====== Listed records ======

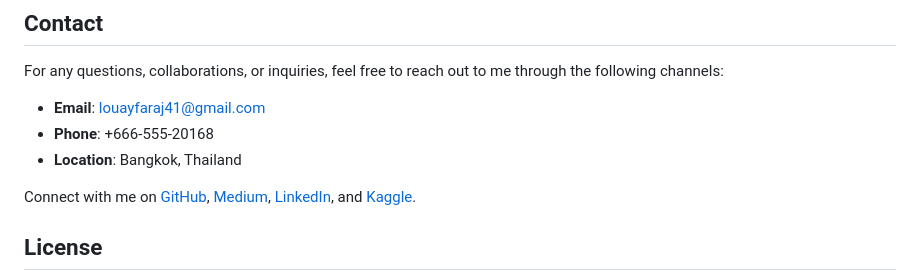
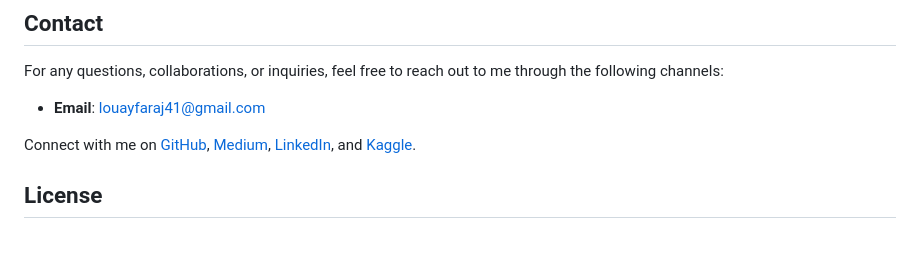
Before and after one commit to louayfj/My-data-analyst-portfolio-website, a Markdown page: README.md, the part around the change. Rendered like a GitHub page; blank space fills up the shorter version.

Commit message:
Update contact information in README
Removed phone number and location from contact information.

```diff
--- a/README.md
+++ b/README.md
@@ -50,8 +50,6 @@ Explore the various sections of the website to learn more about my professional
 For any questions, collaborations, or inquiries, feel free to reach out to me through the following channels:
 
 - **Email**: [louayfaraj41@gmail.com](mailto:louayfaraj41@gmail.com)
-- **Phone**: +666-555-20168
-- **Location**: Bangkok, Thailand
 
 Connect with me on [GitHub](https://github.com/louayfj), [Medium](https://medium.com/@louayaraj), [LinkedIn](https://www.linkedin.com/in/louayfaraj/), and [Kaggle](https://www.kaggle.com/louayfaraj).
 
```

======
====== Listed records ======

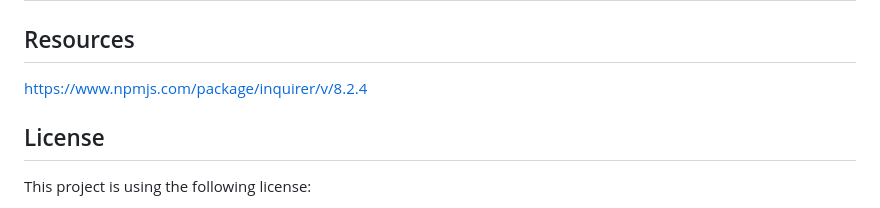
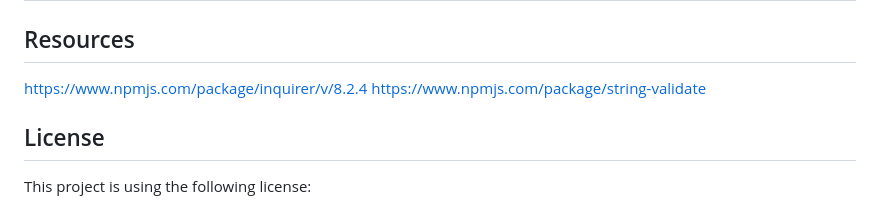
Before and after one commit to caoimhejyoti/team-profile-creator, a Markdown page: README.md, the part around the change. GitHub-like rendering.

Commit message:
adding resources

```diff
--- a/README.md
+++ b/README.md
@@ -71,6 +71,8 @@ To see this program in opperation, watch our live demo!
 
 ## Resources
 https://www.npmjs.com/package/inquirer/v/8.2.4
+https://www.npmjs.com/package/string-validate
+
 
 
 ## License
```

======

### Your assignment
For the string "README", report how many lines of the records contain it, giving the number only.

### Reply
7